There is that nostalgia. Earth Wind & Fire are celebrating their 40th anniversary. People say ‘Oh, they’re old”. But musicians never get old. It took me five years to get Wayne Shorter. He doesn’t have to perform any longer. He’ll occasionally do something with a philharmonic orchestra. We’ve got him for two nights with his acoustic quartet. So that nostalgia is very important, especially on the serious jazz stage.
Yes, there’s the ‘serious” stuff, but what about the rest of the fest?
There’re a lot of people who come to listen to music. There are a lot of people who come to chill out, meet people, sit in restaurants. A lot just hang out at the Duotone Gallery. We didn’t have to have the photographic exhibition. We didn’t have to have the crafters. It’s nog las and nog las [more work]. And it’s more budget. But it’s important that we set some kind of benchmark. You can go anywhere and there’s a group of people sitting and networking. So it’s become a ‘lifestyle” event, which is great. Even more so since the president spoke about the creative industries in his State of the Nation address. After talking about tourism he mentioned the festival’s creation of 2 000 jobs and more than R400-million GDP.
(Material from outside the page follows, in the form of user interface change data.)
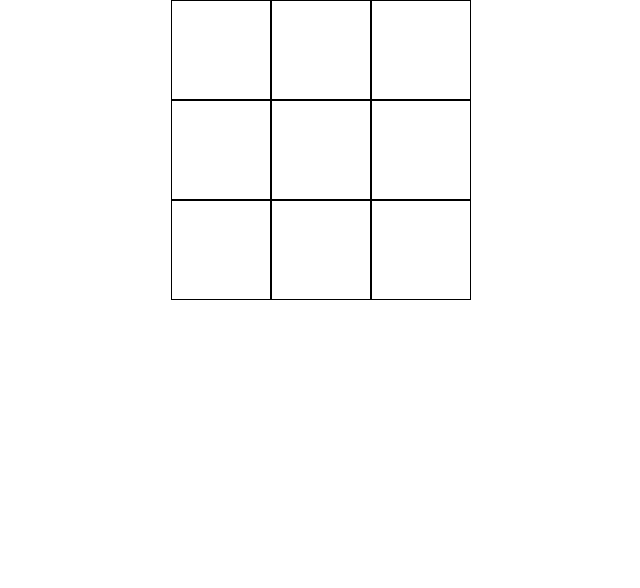
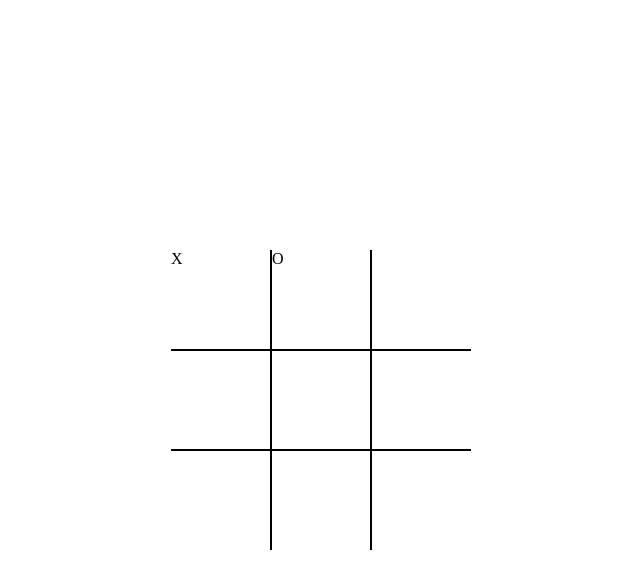
Before and after one commit to davidsan13/ticTacToe, a plain HTML site: page index.html in a window 1280 px wide. Shown: the whole page, without its empty margins (319-959 px from the left). Drawn offline with Linux system fonts and the light colour scheme.

Commit message:
remove side borders of gameboard

```diff
--- a/script.js
+++ b/script.js
@@ -1,15 +1,42 @@
-(function() {
+const game = (function() {
     const gameBoard = document.querySelector(".gameboard");
-    const board = [" ", " ", " ", " ", " ", " ", " ", " ", " ", ];
+    let board = ["X ", "O ", " ", " ", " ", " ", " ", " ", " ", ];
     console.log(gameBoard);
 
+
+    function render() {
+        var counter = 0;
         board.forEach(function(item) {
             const newdiv = document.createElement("div");
             newdiv.innerHTML = item;
-        newdiv.classList.add("div");
+            newdiv.classList.add("grid");
+            newdiv.setAttribute('data-index', counter)
             gameBoard.appendChild(newdiv);
+            counter++
             console.log(item);
         });
+
+    }
+    function updateBoard() {
+
+    }
+    return {
+        board,
+        render,
+    };
 })();
 
-player
+game.render()
+
+const gridItems = document.querySelectorAll('.grid');
+gridItems.forEach((item) => {
+    item.addEventListener('click', (e) => {
+        console.log(e.target.dataset.index)
+    })
+});
+
+
+const player = (playerName, marker) => {
+    playerName
+    marker
+}
--- a/style.scss
+++ b/style.scss
@@ -10,15 +10,39 @@ body{
 
 }
 .gameboard {
-    // height: 100vh;
+    height: 100vh;
     // width: 100vh;
     display: grid;
     align-content: center;
     justify-content: center;
     grid-template-columns: repeat(3, auto);
-    div {
+    .grid {
         height: 100px;
         width: 100px;
         border: 1px solid black;
     }
 }
+
+.grid:first-child,
+.grid:nth-child(2),
+.grid:nth-child(3) {
+    border-top: none;
+}
+
+.grid:first-child,
+.grid:nth-child(4),
+.grid:nth-child(7) {
+    border-left: none;
+}
+
+.grid:last-child,
+.grid:nth-child(3),
+.grid:nth-child(6) {
+    border-right: none;
+}
+
+.grid:last-child,
+.grid:nth-child(7),
+.grid:nth-child(8) {
+    border-bottom: none;
+}
```
Also changed, not shown: index.html (+1 -2 lines), style.css, 1 other file. Lines whose indentation alone changed are shown as unchanged.
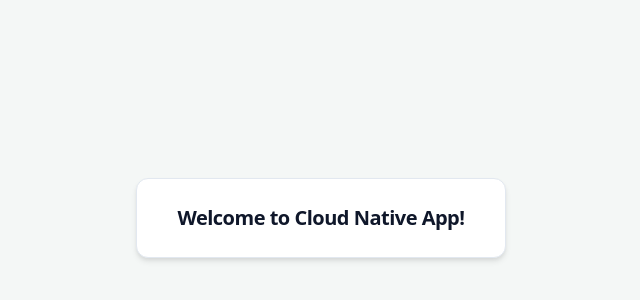
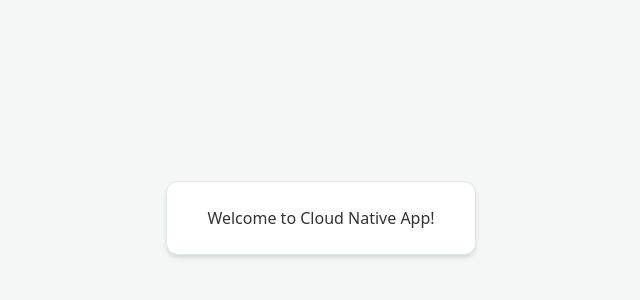
Before and after one commit to Henriquemcc/cloudnativeapp, a Next.js app in the folder frontend/: page / in a window 1280 px wide. Shown: the part 182-482 px from the top of the page, without its empty margins (319-959 px from the left). Built offline with nearby package versions, Linux system fonts and the light colour scheme.

Commit message:
Corrigindo erro do teste

```diff
--- a/frontend/app/page.js
+++ b/frontend/app/page.js
@@ -1,19 +1,16 @@
-import Head from "next/head";
 import styles from "@/styles/Home.module.css";
+
+export const metadata = {
+  title: "Cloud Native App",
+  description: "Cloud Native App",
+};
 
 export default function Home() {
   return (
-    <>
-      <Head>
-        <title>Cloud Native App</title>
-        <meta name="description" content="Cloud Native App" />
-        <meta name="viewport" content="width=device-width, initial-scale=1" />
-      </Head>
-      <main className={styles.main}>
-        <div className={styles.description}>
-          <p>Welcome to Cloud Native App!</p>
-        </div>
-      </main>
-    </>
+    <main className={styles.main}>
+      <div className={styles.description}>
+        <h1>Welcome to Cloud Native App!</h1>
+      </div>
+    </main>
   );
 }
```
Also changed, not shown: 1 other file (tests, documents, lock files or other folders).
And yet you still call yourself a socialist. Is this why you keep admission costs so affordable?
Thank you! That’s very important. As much as people say jazz is elitist, I know there are jazz stokvels every week where people get together. It’s that beautiful. A two-day pass for under R500 is critical. If we were serious capitalists we’d charge more. So how do we do it? Are we crazy? Maybe, but we’ve got to develop something in this country. Thank God I believe in socialism because we’ve got to come in with things like workshops. It took me fucking years to get Berklee [College of Music] to come on board!
Music workshops are one thing, but jazz cats say that sitting in with other musos is the best way to hone your chops.
Absolutely. The collaborations happen outside the festival in the bars and afterparties. That’s very healthy, we’re setting that openness. That’s why it’s important they all stay together in the same hotels. That’s where the exchange of numbers happen. Everyone wants to get into our sound. The hip-hop guys love the kwaito sound. How do they merge? There might be a whole new sound that’ll emerge!
Click here for more from the Cape Town International Jazz Festival